The Game Boards of Vijayanagara

by: Shreyas Baindur
instructor: Prof. Jigna Desai
30 July 2016

The city of Vijayanagara, popularly known as Hampi (the inhabited village that lies within the ruined capital), is a well-documented ancient urban settlement. While taking a leisurely stroll through the ruins of Hampi, one is immediately struck by the immense scale of what the people of the city and the empire of Vijayanagara left behind. They stand in varying degrees of preservation under the care of the Archaeological Survey of India having been declared a UNESCO World Heritage Site in 1987.

But one thing that most people end up overlooking are the fantastic array of board games that were once played by the people of the city of Vijayanagara. Archaeologists estimate around a 1000 game board engravings that can be located among the ruins. When we actually start becoming conscious to these, we start to notice that they are all over the landscape, from temples to palaces and then also in the rough and unforgiving landscape that surrounds these magnificent structures.

 

This study explores the connection between these game boards and the way the spaces within the temples were used and experienced by the locals at the time of their use. These games represent a unique opportunity to examine the role of temple architecture in the day-to-day lives of the people of the city and how they perceived the sacred nature of these temples. They also serve as the physical remnants of the daily social interactions that occurred within these temple complexes.

This type of examination of the game boards would determine what these have to tell us about the social interactions that occurred in the temple complexes on a daily basis, to examine the temples as public spaces rather than just religious or spiritual spaces. The correlation between the locations of the game boards shows how the people of the city appropriated the spaces within the sacred landscape of the city itself and the temple complexes, serving a dual function in the society – also becoming spaces of social inhabitation.

These games demonstrate the ‘publicness’ of the temple complexes and the gradation of the sacred nature of space. They tell us as to where specific stones found on site would belong. They speak of a unique manner of appropriation that occurs all throughout the landscape surrounding the Vijayanagara capital, an association between man and his/her surroundings that is not only spiritual in nature, but also powerfully human in its existence. Though these game patterns can still be classified as acts of vandalism, they served a greater purpose of allowing people access into the powerful, politically significant spaces so that they could inhabit the spaces.

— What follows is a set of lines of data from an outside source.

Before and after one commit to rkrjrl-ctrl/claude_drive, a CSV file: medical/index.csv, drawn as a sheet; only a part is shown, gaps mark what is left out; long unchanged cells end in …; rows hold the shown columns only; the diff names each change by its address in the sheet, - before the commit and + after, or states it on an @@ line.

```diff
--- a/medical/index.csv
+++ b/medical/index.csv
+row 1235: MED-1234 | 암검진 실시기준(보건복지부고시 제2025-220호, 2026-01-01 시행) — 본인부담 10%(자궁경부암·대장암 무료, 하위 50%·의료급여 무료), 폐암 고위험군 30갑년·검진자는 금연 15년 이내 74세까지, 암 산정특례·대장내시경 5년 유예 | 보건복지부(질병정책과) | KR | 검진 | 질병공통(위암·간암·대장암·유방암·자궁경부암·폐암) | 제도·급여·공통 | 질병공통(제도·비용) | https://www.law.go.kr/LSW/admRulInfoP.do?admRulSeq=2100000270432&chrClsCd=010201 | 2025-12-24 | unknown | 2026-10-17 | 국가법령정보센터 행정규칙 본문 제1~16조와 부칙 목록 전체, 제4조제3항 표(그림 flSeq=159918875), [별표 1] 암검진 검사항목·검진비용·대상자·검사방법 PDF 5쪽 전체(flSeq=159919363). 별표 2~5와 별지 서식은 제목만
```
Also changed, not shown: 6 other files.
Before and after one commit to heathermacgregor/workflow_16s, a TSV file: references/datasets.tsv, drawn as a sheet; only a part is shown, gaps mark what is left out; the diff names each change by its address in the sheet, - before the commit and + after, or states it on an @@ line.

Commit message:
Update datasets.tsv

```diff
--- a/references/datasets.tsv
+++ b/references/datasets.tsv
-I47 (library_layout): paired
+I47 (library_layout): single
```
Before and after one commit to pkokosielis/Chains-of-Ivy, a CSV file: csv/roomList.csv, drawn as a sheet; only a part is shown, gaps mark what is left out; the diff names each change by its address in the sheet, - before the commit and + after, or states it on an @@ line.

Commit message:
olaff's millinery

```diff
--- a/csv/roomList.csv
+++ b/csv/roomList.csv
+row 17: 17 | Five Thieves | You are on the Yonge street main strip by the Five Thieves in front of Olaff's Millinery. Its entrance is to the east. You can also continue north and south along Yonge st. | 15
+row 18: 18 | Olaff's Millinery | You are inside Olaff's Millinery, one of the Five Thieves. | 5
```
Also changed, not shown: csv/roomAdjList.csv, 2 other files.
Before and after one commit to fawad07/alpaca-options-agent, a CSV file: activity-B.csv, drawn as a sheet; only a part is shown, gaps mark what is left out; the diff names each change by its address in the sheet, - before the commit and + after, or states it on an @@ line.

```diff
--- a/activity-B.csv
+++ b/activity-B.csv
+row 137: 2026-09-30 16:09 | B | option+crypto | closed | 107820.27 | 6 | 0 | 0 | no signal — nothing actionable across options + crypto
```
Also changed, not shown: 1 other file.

Even if the game patterns did start of as acts of vandalism, they ended up becoming an integral part of the temple ambience.

By populating the spaces that the people of the city inhabited, such as temples and shaded areas of the landscape around, the built environment became more accessible to individuals and a mode of social interaction was given a physical existence. By examining the games found within the temples and their locations, it is possible to see the temples in light of their significance to the social history of a community along with their political and religious history.

Even if these games ended up being carved after the fall of the Vijayanagara city, they still form a significant part of the temples and the story they tell us.